At Emerj, our research involves dozens of one to one interviews with heads of AI at large financial services organizations (from US Bank to HSBC to Citibank), and direct interview access with AI fintech startups in the USA and EU, and literally hundreds of disruptive companies in the financial services and banking ecosystems.
As a member of the OECD.AI Network of Experts, I am excited to see more of the OECD’s work make its way into the C-suite, creating a real impact for responsible adoption, and for beneficial innovation.
Ideally, the OECD AI Principles and other AI frameworks and models should help OECD nations to both strengthen and preserve their values and privacy, while also bolstering AI innovation and adoption. In this post we’ll cover two of the most important near-term opportunities that we see for the OECD’s AI work to influence the financial services industry.
Risk-related AI spend in FinServ is an opportunity for fairness
The trend I would like to double down on is the fact that the preponderance of AI investments and real AI traction has to do with backend processes, while forward facing, or customer facing applications such as chatbots, new mobile interfaces, marketing approaches tend to get a lot of buzz and a lot of hype and tend to make banks look very modern and hip.
The place where the money is actually going is in risk related functions, that is to say, compliance, cybersecurity and fraud. We see safely over half of the funds raised across the AI and banking disruptive ecosystem, when it comes to AI, go into these areas. And this presents two opportunities for the OECD.
One is a place to breathe life into some of the OECD’s principles around fairness and reducing bias. Some of these processes – lending being very high up there – and on some levels certain elements of cybersecurity, can be biased in ways that would break the law or break the values of the banks that are operating these systems. These are great areas where they can turn the OECD principles into action.
AI ethics makes execs “walk on eggshells” – levels of assessment are needed

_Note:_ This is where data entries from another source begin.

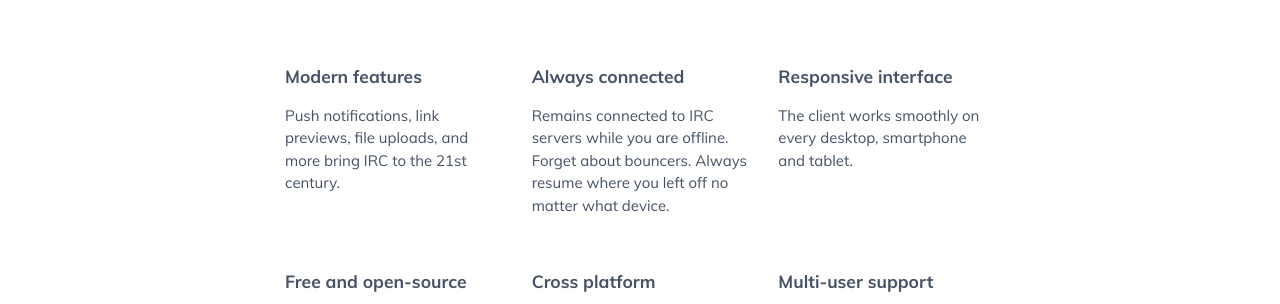
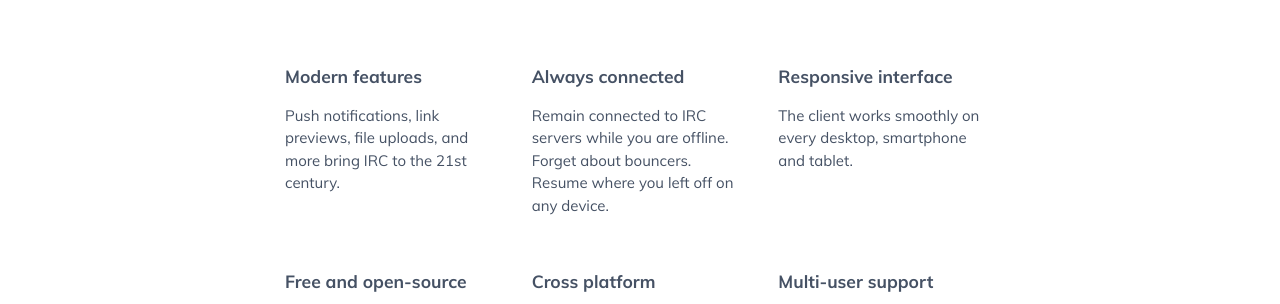
Before and after one commit to thelounge/thelounge.github.io, a Jekyll site: the page built from index.html, in a window 1280 px wide. Shown: the part 624-928 px from the top of the page. Built offline with Jekyll 4.4.1, drawn with Linux system fonts in a browser that asks for light colours; comment, search, counter and statistics services are not loaded.

Commit message:
Update index.html
Co-Authored-By: xPaw <xPaw@users.noreply.github.com>

```diff
--- a/index.html
+++ b/index.html
@@ -46,7 +46,7 @@ layout: default
 			</div>
 			<div class="col-sm-4 feature">
 				<h3>Always connected</h3>
-				<p>Remains connected to IRC servers while you are offline. Forget about bouncers. Always resume where you left off no matter what device.</p>
+				<p>Remain connected to IRC servers while you are offline. Forget about bouncers. Resume where you left off on any device.</p>
 			</div>
 			<div class="col-sm-4 feature">
 				<h3>Responsive interface</h3>
```
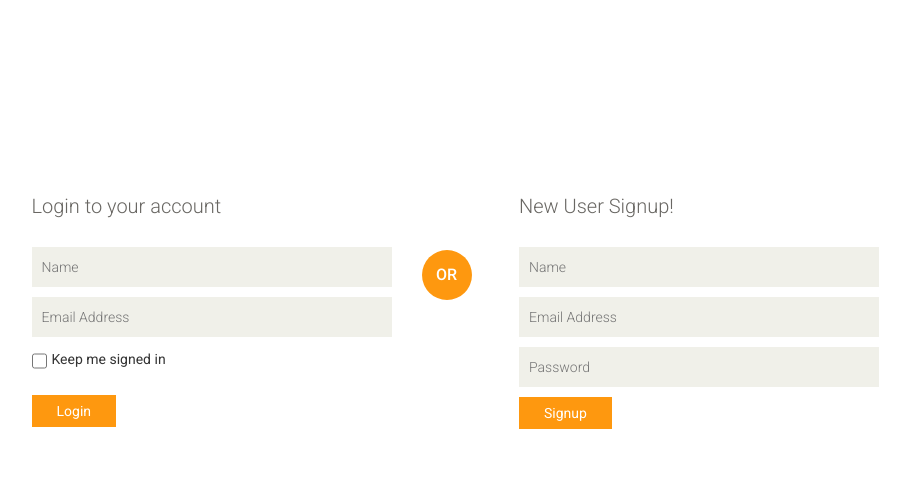
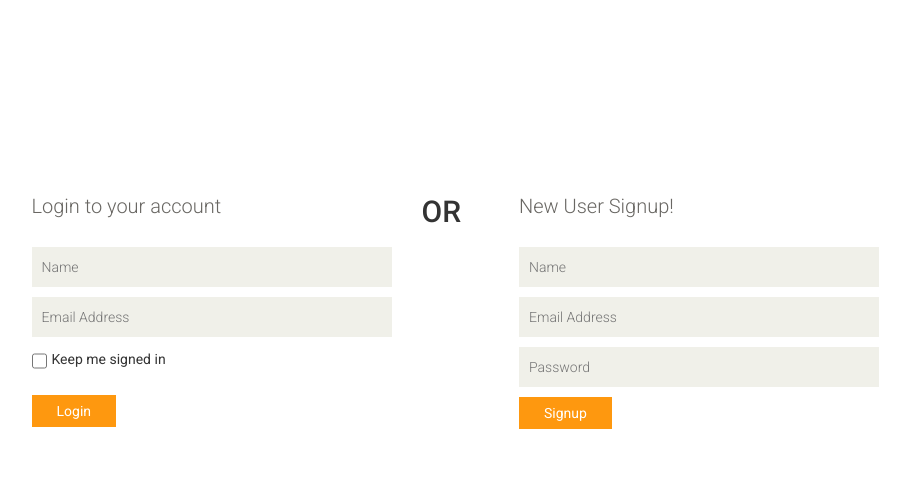
Before and after one commit to mrkz8/ecommerceMarketplace, a PHP site: page /template/login.html in a window 1280 px wide. Shown: the part 222-721 px from the top of the page, without its empty margins (136-1046 px from the left). Run offline with PHP 8.4, Linux system fonts and the light colour scheme.

Commit message:
FIX template

```diff
--- a/template/css/main.css
+++ b/template/css/main.css
@@ -2,6 +2,7 @@
 /*************************
 *******Typography******
 **************************/
+
 @import url(http://fonts.googleapis.com/css?family=Roboto:400,300,400italic,500,700,100);
 @import url(http://fonts.googleapis.com/css?family=Open+Sans:400,800,300,600,700);
 @import url(http://fonts.googleapis.com/css?family=Abel);
@@ -899,7 +900,6 @@ h2.title {
   transition: height 500ms ease 0s;
   width: 100%;
   display: block;
-  opacity:;
 }
 
 .single-products:hover .product-overlay {
@@ -1504,19 +1504,6 @@ h2.title {
 }
 
 
-.or{
-	background: #FE980F;
-	border-radius: 40px;
-	color: #FFFFFF;
-	font-family: 'Roboto', sans-serif;
-	font-size: 16px;
-	height: 50px;
-	line-height: 50px;
-	margin-top: 75px;
-	text-align: center;
-	width: 50px;
-}
-
 
 /*************************
 *******Cart CSS******
--- a/template/login.html
+++ b/template/login.html
@@ -161,7 +161,7 @@
 					</div><!--/login form-->
 				</div>
 				<div class="col-sm-1">
-					<h2 class="or">OR</h2>
+					<h2>OR</h2>
 				</div>
 				<div class="col-sm-4">
 					<div class="signup-form"><!--sign up form-->
```
Also changed, not shown: template/js/contact.js (+10 -10 lines).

Second, we see a huge amount of the financial services ecosystem walking on eggshells when it comes to adopting AI because everything feels like it’s going to be a PR gaffe or risk because it feels like any AI system they invest in will inevitably be wildly biased.
While an awareness of real AI bias risks is helpful – not all AI applications pose serious racial or gender bias risk, and fear won’t solve the problem. The OECD has done some great work on being able to rank and order applications based on how much risk they actually posed.
There may be very innocuous and low risk applications that can add value to the company, to the shareholders and to the customers that we should feel confident moving forward with. But there are others that do involve more scrutiny.
Being able to gauge these applications rationally means that executive leadership can place due process ahead of genuinely risky AI applications, and they can also move ahead with confidence (and without expensive and often useless trepidation) when no real threat is posed.
Models of this kind will only become more relevant as AI adoption picks up steam, and we’re excited to see further development in gauging AI risk levels.